If you have any questions, please email me.

Thank you —Clayton Bania, Outreach Coordinator.

If you would like to schedule an event or have any outreach questions, go to the Outreach pages on our Bug Club website and contact us.

Getting social!

Use #UFBugs so our department can find and share your social posts easily!

We have several social media sites for the Entomology & Nematology Department. To make them easily searchable, all three (YouTube, Facebook and Twitter) have the same page name: UFEntomology. Please share these links with past students or colleagues who may have an interest in departmental activities.


return to top

Want grant writing tips? Check out the UF Libraries Grants Management Program!


return to top
The Termite Course for Professionals has been rescheduled for December 2nd to the 4th 2020. https://conference.ifas.ufl.edu/termitepro/.

The Annual UF BugFest Open House has been tentatively rescheduled for October 24th. The undergraduate Entomology Club sponsors this event that brings in 300 to 500 people to learn about the UF Entomology and Nematology Department each year.

The 11th annual summer UF Entomology Field Camp will be cancelled, and a virtual Bug Camp with family activities will be held instead (June 22 to 25). Bug Camp families will receive information from Dr. Rebecca Baldwin and the UF Education and Outreach Program. Bug Camp refunds are being issued through Eventbrite until June 14. Other Virtual Bug Camps are being offered through IFAS Extension, so please contact your local 4-H office for more details. For information about the 4-H Insectathon competition that will take place in January, please visit http://florida4h.org/programsandevents_/insectathon/. Families may begin the insect collection and art projects now for the competition in January.

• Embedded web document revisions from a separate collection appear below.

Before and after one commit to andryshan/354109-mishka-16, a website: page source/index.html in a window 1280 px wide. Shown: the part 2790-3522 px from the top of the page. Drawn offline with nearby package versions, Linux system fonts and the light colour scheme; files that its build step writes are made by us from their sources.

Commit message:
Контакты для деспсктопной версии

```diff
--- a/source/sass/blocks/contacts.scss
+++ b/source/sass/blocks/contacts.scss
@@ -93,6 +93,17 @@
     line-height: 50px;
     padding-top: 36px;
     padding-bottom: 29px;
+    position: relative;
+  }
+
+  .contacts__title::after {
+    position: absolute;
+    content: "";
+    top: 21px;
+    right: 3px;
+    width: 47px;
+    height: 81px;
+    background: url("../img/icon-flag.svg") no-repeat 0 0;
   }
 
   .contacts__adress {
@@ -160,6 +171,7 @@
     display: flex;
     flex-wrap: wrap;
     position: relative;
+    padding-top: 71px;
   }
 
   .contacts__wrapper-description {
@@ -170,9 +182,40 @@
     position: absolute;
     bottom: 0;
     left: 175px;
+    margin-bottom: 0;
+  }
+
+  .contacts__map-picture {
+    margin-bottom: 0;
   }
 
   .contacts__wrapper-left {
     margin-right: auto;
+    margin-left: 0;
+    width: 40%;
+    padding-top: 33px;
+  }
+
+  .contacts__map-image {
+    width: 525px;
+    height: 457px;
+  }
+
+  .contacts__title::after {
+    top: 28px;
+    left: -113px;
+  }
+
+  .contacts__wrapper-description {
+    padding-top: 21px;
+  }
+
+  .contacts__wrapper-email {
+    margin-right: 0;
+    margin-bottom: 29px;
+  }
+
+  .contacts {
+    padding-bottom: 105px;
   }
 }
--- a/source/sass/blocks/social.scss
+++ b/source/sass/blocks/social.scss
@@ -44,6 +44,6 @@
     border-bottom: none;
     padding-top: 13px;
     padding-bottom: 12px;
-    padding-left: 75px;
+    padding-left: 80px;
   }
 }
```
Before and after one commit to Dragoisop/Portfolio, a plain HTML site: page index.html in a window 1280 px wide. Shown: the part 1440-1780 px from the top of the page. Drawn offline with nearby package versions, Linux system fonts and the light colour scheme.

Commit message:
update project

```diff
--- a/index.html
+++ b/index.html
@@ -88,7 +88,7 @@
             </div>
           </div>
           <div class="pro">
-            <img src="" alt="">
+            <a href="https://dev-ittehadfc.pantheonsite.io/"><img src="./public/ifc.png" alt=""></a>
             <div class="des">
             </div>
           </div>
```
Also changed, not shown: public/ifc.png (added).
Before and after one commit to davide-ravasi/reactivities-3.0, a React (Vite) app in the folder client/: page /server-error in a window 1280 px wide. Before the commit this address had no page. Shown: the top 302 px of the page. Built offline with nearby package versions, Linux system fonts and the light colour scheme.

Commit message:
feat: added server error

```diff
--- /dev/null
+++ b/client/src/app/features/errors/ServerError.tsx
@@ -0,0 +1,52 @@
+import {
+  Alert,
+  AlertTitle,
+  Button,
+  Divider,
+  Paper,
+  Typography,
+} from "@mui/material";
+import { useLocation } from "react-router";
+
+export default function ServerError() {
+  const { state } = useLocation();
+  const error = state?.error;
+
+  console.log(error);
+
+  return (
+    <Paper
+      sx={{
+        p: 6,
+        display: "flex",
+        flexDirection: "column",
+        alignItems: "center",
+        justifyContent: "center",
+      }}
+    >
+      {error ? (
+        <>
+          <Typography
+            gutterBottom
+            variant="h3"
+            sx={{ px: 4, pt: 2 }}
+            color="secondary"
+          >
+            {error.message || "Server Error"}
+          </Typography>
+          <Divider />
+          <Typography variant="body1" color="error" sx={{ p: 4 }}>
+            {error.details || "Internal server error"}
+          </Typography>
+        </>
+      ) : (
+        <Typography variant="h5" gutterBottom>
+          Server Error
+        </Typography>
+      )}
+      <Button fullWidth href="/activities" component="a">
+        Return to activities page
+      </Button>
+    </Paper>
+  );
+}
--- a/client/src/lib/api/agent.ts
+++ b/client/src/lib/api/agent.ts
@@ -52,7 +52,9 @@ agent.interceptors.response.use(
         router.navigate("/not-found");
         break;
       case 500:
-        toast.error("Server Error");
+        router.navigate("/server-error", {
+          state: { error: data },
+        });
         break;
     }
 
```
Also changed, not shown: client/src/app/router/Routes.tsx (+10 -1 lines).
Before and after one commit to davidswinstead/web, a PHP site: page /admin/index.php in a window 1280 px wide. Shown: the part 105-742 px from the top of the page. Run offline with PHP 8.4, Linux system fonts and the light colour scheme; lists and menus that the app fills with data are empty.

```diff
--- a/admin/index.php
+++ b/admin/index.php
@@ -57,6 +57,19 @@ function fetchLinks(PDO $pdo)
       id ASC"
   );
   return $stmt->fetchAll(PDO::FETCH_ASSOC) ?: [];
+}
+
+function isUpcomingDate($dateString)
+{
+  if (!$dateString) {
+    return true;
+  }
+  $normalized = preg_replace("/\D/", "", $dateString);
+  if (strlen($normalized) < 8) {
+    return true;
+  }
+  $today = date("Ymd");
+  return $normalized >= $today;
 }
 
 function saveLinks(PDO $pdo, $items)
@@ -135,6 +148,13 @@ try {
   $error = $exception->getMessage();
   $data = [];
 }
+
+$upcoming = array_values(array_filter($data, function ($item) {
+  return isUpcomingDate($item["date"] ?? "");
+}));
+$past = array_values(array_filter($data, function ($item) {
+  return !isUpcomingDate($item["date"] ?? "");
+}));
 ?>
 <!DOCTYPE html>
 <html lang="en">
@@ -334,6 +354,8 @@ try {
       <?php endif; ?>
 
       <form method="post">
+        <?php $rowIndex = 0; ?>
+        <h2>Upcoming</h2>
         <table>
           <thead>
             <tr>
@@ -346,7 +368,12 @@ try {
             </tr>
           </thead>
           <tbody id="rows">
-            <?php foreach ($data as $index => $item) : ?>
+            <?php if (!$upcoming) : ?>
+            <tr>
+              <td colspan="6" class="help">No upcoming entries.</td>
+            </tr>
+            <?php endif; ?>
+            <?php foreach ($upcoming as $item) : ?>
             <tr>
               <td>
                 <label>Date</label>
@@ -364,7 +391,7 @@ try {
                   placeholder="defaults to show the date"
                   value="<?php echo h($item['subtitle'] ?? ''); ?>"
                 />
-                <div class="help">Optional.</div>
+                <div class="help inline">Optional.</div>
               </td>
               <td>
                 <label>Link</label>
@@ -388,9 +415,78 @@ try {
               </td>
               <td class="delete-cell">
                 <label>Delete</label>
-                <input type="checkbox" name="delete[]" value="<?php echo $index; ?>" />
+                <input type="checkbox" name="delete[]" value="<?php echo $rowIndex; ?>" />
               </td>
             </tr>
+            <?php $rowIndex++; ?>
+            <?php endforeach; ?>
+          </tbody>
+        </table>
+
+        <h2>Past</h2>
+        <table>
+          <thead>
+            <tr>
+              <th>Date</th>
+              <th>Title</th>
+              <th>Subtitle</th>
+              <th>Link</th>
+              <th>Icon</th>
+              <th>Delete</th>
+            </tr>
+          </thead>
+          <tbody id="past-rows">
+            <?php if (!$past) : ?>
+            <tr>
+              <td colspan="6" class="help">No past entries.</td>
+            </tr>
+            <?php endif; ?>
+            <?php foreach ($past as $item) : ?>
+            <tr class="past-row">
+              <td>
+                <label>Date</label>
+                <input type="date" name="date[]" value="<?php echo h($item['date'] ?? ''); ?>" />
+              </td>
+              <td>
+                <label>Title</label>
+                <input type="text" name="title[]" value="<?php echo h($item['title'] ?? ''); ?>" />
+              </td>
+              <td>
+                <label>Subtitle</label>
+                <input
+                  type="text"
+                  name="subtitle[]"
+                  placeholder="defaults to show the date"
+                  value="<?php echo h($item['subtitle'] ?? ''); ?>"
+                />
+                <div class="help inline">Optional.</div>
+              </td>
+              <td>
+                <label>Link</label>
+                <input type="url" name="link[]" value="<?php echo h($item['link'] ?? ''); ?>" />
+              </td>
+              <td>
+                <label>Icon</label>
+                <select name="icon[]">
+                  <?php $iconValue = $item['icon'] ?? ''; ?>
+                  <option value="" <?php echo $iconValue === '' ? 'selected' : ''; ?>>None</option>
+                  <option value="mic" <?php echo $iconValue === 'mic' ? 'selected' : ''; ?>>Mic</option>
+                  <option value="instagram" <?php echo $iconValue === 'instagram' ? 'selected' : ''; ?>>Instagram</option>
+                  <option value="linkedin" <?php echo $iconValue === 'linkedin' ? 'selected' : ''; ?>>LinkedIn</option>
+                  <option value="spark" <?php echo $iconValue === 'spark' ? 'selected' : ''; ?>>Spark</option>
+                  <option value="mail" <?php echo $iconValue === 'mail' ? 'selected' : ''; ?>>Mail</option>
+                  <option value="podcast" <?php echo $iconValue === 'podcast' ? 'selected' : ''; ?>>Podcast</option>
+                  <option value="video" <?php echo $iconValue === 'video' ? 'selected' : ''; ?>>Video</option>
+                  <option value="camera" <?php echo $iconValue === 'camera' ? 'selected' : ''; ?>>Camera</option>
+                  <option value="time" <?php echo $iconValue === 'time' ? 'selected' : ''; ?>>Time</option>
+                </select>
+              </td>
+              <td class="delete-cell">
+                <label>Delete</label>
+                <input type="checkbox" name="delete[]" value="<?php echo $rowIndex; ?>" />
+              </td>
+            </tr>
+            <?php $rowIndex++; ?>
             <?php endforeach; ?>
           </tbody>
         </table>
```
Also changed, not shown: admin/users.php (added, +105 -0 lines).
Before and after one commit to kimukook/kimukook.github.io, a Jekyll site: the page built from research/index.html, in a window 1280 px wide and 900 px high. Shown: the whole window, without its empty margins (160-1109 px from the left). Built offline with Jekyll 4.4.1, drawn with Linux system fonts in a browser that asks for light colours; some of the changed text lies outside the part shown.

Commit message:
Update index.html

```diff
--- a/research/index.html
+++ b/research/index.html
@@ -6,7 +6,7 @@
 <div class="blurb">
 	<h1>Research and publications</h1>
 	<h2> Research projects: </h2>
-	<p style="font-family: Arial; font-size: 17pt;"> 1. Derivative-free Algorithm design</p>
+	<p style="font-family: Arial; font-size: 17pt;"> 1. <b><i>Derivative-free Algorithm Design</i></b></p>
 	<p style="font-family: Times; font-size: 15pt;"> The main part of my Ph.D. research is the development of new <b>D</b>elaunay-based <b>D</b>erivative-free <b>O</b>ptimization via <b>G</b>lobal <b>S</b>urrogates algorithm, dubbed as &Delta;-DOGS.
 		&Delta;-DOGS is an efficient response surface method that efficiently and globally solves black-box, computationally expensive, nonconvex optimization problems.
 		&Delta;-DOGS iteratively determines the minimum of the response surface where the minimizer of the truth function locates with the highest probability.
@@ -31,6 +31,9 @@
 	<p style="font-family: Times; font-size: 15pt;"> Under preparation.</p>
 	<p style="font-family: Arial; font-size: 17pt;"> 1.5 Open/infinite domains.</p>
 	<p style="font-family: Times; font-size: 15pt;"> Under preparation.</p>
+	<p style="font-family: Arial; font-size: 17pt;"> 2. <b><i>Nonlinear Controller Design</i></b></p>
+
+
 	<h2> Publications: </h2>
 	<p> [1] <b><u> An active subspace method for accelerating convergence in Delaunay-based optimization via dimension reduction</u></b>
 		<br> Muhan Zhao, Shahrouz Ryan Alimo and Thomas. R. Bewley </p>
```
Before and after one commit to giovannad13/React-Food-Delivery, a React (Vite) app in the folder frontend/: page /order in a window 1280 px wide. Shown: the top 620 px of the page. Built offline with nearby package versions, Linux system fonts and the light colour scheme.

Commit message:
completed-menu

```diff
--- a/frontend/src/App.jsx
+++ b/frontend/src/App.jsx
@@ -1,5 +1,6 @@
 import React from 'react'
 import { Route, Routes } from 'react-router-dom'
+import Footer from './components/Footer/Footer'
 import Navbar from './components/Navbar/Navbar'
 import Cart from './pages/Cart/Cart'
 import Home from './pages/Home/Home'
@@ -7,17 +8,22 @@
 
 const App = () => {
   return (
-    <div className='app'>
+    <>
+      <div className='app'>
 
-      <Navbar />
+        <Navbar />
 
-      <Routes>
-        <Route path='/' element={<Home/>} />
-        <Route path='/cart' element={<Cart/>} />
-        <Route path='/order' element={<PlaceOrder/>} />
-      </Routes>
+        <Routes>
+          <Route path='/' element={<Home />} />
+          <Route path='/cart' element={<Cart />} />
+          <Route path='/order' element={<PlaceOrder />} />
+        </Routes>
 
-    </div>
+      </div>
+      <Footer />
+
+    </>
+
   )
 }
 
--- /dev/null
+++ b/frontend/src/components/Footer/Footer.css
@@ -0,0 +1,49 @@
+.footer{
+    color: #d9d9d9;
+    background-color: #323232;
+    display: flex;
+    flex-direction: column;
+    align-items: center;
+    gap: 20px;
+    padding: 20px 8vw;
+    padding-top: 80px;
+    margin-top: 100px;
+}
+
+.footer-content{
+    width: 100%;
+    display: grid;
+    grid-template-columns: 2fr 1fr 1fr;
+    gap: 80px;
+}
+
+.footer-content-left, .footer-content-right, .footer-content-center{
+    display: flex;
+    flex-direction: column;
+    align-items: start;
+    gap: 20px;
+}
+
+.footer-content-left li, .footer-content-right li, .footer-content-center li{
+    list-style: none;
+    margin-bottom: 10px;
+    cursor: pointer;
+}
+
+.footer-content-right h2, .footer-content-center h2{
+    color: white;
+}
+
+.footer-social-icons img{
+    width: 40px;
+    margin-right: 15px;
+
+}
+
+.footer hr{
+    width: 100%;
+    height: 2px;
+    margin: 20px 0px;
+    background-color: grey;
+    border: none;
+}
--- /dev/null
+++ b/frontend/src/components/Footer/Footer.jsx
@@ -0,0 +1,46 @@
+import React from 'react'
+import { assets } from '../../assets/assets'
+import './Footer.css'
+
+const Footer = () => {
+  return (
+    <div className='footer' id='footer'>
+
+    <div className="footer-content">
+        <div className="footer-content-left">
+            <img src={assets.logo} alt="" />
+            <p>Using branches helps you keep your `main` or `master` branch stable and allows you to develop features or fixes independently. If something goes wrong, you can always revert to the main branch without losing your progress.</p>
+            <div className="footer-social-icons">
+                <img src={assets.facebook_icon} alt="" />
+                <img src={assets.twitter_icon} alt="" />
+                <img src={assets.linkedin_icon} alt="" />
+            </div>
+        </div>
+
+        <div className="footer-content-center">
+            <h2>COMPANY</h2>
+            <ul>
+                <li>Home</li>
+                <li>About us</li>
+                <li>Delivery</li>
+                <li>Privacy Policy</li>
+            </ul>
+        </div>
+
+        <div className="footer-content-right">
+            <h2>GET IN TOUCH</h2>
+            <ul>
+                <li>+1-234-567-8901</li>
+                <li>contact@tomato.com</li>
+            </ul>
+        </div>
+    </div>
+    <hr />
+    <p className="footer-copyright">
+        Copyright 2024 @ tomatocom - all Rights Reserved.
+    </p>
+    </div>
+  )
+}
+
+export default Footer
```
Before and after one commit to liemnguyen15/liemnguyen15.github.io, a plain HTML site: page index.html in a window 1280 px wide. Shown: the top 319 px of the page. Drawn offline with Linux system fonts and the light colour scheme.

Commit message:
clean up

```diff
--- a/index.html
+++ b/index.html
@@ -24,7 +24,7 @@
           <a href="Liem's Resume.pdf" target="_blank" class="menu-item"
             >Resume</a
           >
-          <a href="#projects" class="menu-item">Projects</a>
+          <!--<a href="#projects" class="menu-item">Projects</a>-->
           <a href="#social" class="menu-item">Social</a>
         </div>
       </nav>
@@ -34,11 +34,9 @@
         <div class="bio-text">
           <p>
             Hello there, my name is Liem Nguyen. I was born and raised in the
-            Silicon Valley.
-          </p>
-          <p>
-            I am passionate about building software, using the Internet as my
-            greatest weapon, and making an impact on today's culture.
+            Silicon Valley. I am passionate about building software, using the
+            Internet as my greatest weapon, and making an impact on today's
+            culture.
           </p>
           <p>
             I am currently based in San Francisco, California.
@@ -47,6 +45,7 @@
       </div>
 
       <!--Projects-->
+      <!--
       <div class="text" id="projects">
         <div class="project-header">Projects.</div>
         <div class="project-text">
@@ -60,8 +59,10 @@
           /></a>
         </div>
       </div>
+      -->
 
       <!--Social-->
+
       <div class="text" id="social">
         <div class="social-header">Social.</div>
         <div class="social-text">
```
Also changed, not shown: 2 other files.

Want to stay up to date? Check out our website home page for a link to our Google calendar.

About this Newsletter

return to top

Suzy Rodriguez is the newsletter editor and does the HTML coding. Issues usually are published by mid-month. Submit items for an issue by the seventh of that month.

We like to share news when it happens using our social media outlets: Twitter, Facebook and YouTube. Follow us on these sites for daily updates! When you send news, we will post it on one or more of these sites and again in the monthly newsletter. Please be sure you have permission from people in photographs you submit for publication.

UF-Bugnews-L listserv subscribers receive notices when issues are posted. Our home page has instructions for subscribing and unsubscribing.

Special thanks to Eleanor Phillips and Nancy Sanders, and who reviewed the newsletter for errors, and to Jane Medley and Don Wasik, who built the web page design.

Give Back
Want to support the UF Entomology & Nematology Department? Consider making an online gift today! Questions can be directed to Christy Chiarelli at (352) 392-1975 or ccw@ufl.edu.